A Robert Langdon Moment
But anyway. As I was saying: the Holy Grail, the Sacred Feminine. What these terms mean to me is this: I have found the perfect Oscar acting category, The One where every. single. nominee. not only deserved to go home with the prize, but where any of them would have constituted a high-point winner in the history of the category. I speak, of course, of Best Actress 1974. We already knew that Ellen Burstyn made for a delicious, un-begrudgeable winner in Alice Doesn't Live Here Anymore, and that the undersung Diahann Carroll is a fine, flinty, frisky, fiery force of nature in Claudine (a personal favorite), and that Faye Dunaway offered the last word on haughty, glacial, cornered perversity in Chinatown, and that the incomparable Gena Rowlands practically invented a new form of acting and a new blazon of trip-wired domestic panic in A Woman Under the Influence. Four stellar performances, in four sensational films to boot. Too good to be true, right? Even in comparably stunning acting racesBest Actress 1996 and Best Actor 1999 are two recent, spectacular examplesAMPAS inevitably rounds out the field with a Diane Keaton in Marvin's Room or a Denzel Washington in The Hurricane that, however good and admirable, doesn't seem quite on the miraculous level of their peers. And four miraculous performances is a lot to ask from any Oscar category. Heck, one miraculous performance is a lot to ask from an Oscar category, especially if you've been following Best Supporting Actor the last decade or so.
So: loud, giant hosannas to Valerie Perrine, whose performance in Bob Fosse's carelessly structured and dramatically limited Lenny is yet another home-run in a truly unbelievable field. Perrine outdoes such recent, accomplished avatars as Elisabeth Shue in Leaving Las Vegas, Sharon Stone in Casino, and Courtney Love in The People vs. Larry Flyntsuperb performances all of themin playing a shapely woman for show, a randy, excitable, frequently naked woman who is voluptuous both in figure and emotion, and she convinces us in record time that she is not just loyal but attracted to pint-sized Dustin Hoffman as Lenny Bruce (who, for his part, does a more than credible job in their courtship scenes of looking like the luckiest schlub in the world). Perrine's Honey Bruce strips for a living, she eventually goes to prison for drug possession, and she even gets saddled with Scene 3A.1.9 from movies like this: the tearful phone call from jail. Also 3A.2.16, the melancholy conversation through the thick glass of the inmate visitation booth. She nails both of them, and she's absolutely stunning in a lively, poignant, and very funny sequence when Lenny introduces his blushing, buxom, shiksa wife to his flamboyant, protective mother. As great as Shue, Stone, and Love are, you occasionally catch them playing ideas about their characters rather than the women themselves: a minor slip, and occasionally a fruitful one, and yet Perrine never once invites the charge.

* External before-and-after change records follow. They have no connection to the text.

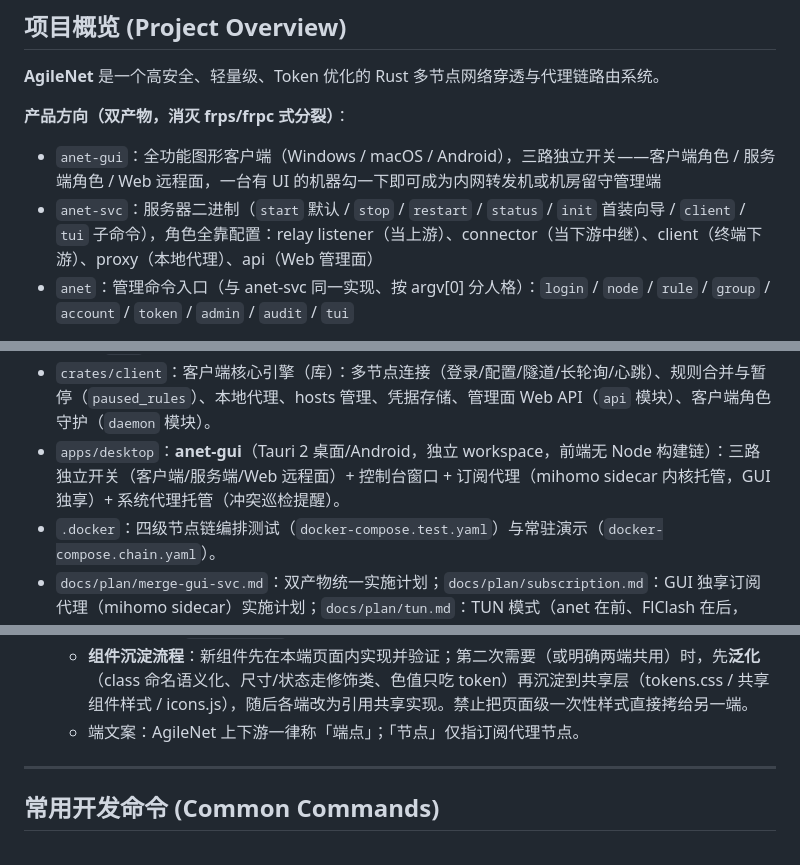
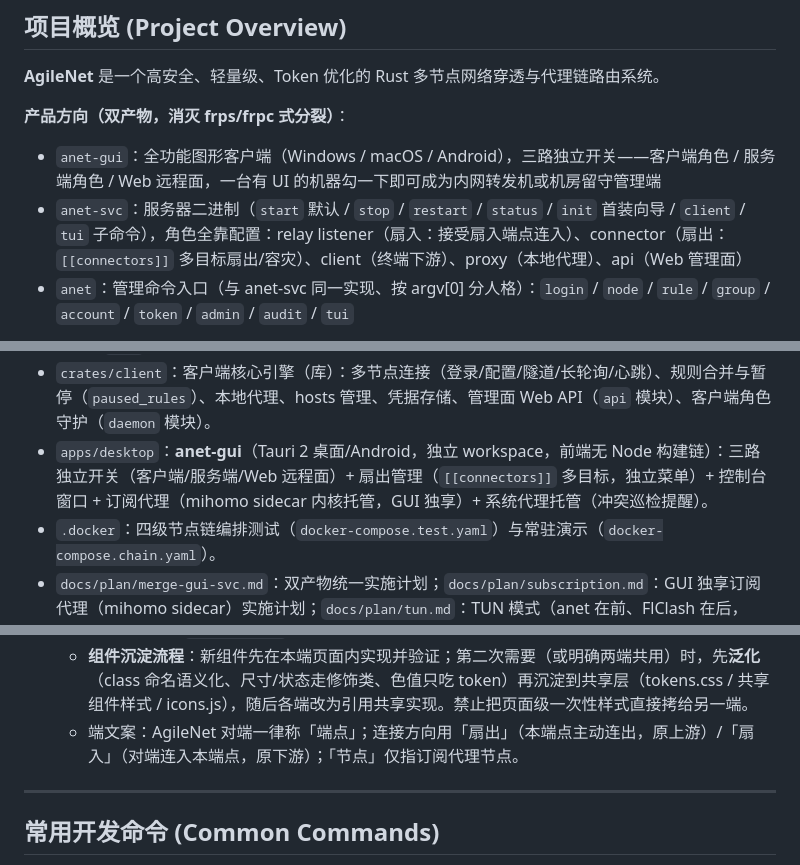
Before and after one commit to icen-ai/agile-net, a Markdown page: AGENTS.md, 3 parts joined by grey strips. Drawn GitHub-style.

Commit message:
docs: 多扇出与扇出/扇入术语文档同步
- configuration.md：[[connectors]] 数组示例（多目标扇出/容灾）
- AGENTS.md：扇入/扇出角色定义、GUI 扇出菜单、端文案规则补扇出/扇入术语

```diff
--- a/AGENTS.md
+++ b/AGENTS.md
@@ -11,7 +11,7 @@
 **产品方向（双产物，消灭 frps/frpc 式分裂）**：
 
 - `anet-gui`：全功能图形客户端（Windows / macOS / Android），三路独立开关——客户端角色 / 服务端角色 / Web 远程面，一台有 UI 的机器勾一下即可成为内网转发机或机房留守管理端
-- `anet-svc`：服务器二进制（`start` 默认 / `stop` / `restart` / `status` / `init` 首装向导 / `client` / `tui` 子命令），角色全靠配置：relay listener（当上游）、connector（当下游中继）、client（终端下游）、proxy（本地代理）、api（Web 管理面）
+- `anet-svc`：服务器二进制（`start` 默认 / `stop` / `restart` / `status` / `init` 首装向导 / `client` / `tui` 子命令），角色全靠配置：relay listener（扇入：接受扇入端点连入）、connector（扇出：`[[connectors]]` 多目标扇出/容灾）、client（终端下游）、proxy（本地代理）、api（Web 管理面）
 - `anet`：管理命令入口（与 anet-svc 同一实现、按 argv[0] 分人格）：`login` / `node` / `rule` / `group` / `account` / `token` / `admin` / `audit` / `tui`
 
 统一与分布式管理面的完整设计（带内管理、relay 暴露控制面开关、管理可达自动发现、分期 P1→P3）见 **`docs/plan/merge-gui-svc.md`**，实施以其为准。
@@ -21,7 +21,7 @@
 - `crates/core`：核心网络协议（mux 帧/会话）、TLS 握手（证书固定 pinning）、Relay 穿透（listener/connector）、客户端隧道（`ClientTunnel`）、代理入站（SOCKS5/HTTP + 认证）与路由器（`ProxyRouter`）。
 - `crates/node`：服务端/节点库 + 二进制 **`anet-svc` / `anet`**（同一实现双入口：`start` 默认 / `stop` / `restart` / `status` / `init` / `node` / `rule` / `group` / `account` / `token` / `admin` / `audit` / `client` / `tui`）：装配根 `service::NodeServer`、SQLite（版本化迁移）、Axum REST API、Web 管理后台（`ui`）、TUI（API 优先 + DB 只读兜底）、CLI（`cli` 模块）、服务管理（`svc` 模块 PID 文件）、首装向导（`init` 模块）、内存日志缓冲。
 - `crates/client`：客户端核心引擎（库）：多节点连接（登录/配置/隧道/长轮询/心跳）、规则合并与暂停（`paused_rules`）、本地代理、hosts 管理、凭据存储、管理面 Web API（`api` 模块）、客户端角色守护（`daemon` 模块）。
-- `apps/desktop`：**anet-gui**（Tauri 2 桌面/Android，独立 workspace，前端无 Node 构建链）：三路独立开关（客户端/服务端/Web 远程面）+ 控制台窗口 + 订阅代理（mihomo sidecar 内核托管，GUI 独享）+ 系统代理托管（冲突巡检提醒）。
+- `apps/desktop`：**anet-gui**（Tauri 2 桌面/Android，独立 workspace，前端无 Node 构建链）：三路独立开关（客户端/服务端/Web 远程面）+ 扇出管理（`[[connectors]]` 多目标，独立菜单）+ 控制台窗口 + 订阅代理（mihomo sidecar 内核托管，GUI 独享）+ 系统代理托管（冲突巡检提醒）。
 - `.docker`：四级节点链编排测试（`docker-compose.test.yaml`）与常驻演示（`docker-compose.chain.yaml`）。
 - `docs/plan/merge-gui-svc.md`：双产物统一实施计划；`docs/plan/subscription.md`：GUI 独享订阅代理（mihomo sidecar）实施计划；`docs/plan/tun.md`：TUN 模式（anet 在前、FlClash 在后，Windows 桌面）实施计划；`docs/todo/island.md`：移动端系统岛规划。
 
@@ -67,7 +67,7 @@
    - **共享 token**：`apps/desktop/ui/tokens.css` 是设计 token 的唯一权威文件（颜色/语义色/边框/文字梯度，深浅两套）。桌面端 `<link>` 引入；管理端经 `include_str!` 内嵌服务（`crates/node/src/ui/mod.rs` 引用相对路径）。**严禁在任一端的 style.css 里另起同名 token 或硬编码色值**，新增 token 一律进 tokens.css 并在 `docs/architecture/ui-design.md` 登记。
    - **管理端 SPA 文件布局**：`crates/node/ui/`（`index.html` / `app.js` / `style.css`），`mod.rs` 只做路由与内嵌（`include_str!`），**严禁再把界面代码写进 Rust 字符串**。
    - **组件沉淀流程**：新组件先在本端页面内实现并验证；第二次需要（或明确两端共用）时，先**泛化**（class 命名语义化、尺寸/状态走修饰类、色值只吃 token）再沉淀到共享层（tokens.css / 共享组件样式 / icons.js），随后各端改为引用共享实现。禁止把页面级一次性样式直接拷给另一端。
-   - 端文案：AgileNet 上下游一律称「端点」；「节点」仅指订阅代理节点。
+   - 端文案：AgileNet 对端一律称「端点」；连接方向用「扇出」（本端点主动连出，原上游）/「扇入」（对端连入本端点，原下游）；「节点」仅指订阅代理节点。
 
 ---
 
```
Also changed, not shown: 1 other file.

It's a much less showy performance than most actors would give in the same part, and yet it bespeaks unflagging energy, and enough interesting rhythm in her line readings, her gestures and postures, and the subtle cloud-drifts in her facial expressions that even Alan Heim's merciless editing doesn't diminish its power. The later, lucid, more settled Honey she creates in the interview scenes, plashed through the film as a temporally unspecific framing devicea structure directly purloined for Shue's benefit in Leaving Las Vegasis both a very different woman and palpably the same woman, so much so that watching Perrine is like enjoying two rounded, polished, gleaming performances for the price of one.
Perrine won the Best Actress prize at Cannes for this performance, and she was anointed Best Supporting Actress by both the National Board of Review (who gave their lead prize to Rowlands) and the New York Film Critics Circle (who fêted Liv Ullmann up top for Scenes from a Marriage). In truth, I think Perrine's probably is a supporting performance, even though she's afforded a hefty amount of screen time; Honey is indispensable to the movie, but much of the story transpires far away from her, especially in its middle and end sections, which emphasize Lenny's arrests and obscenity trials. The NBR and NYFCC may well have given Perrine the Supporting prize for the very reason that Best Actress was so crowded; if 1974 were today, her agent, noting the slim field that earned Ingrid Bergman a wholly unnecessary trophy for a virtual cameo in Murder on the Orient Express, would surely have pushed for the same treatment, and Perrine might well have won. Then again, since strippers and hookers are even more ubiquitous in the Supporting races than in the Lead category, Perrine handily distinguished herself by landing in such plum company. Too, she was still living down that little tidbit about being the first actress to bare her nipples on PBS, only a year earlier. So it must have felt pretty durned good, sitting there with Gena and Ellen and Diahann and Faye.
And when wouldn't it? That's a magic lineup...the kind that keeps us hopeless, ridiculous Oscar obsessives forever watching over the Academy's shoulder, and peering into its wispy, shimmering horizons, hoping that we'll soon be treated to another brilliant, five-pointed star like this one.
Image © 1974 MGM/UA Pictures.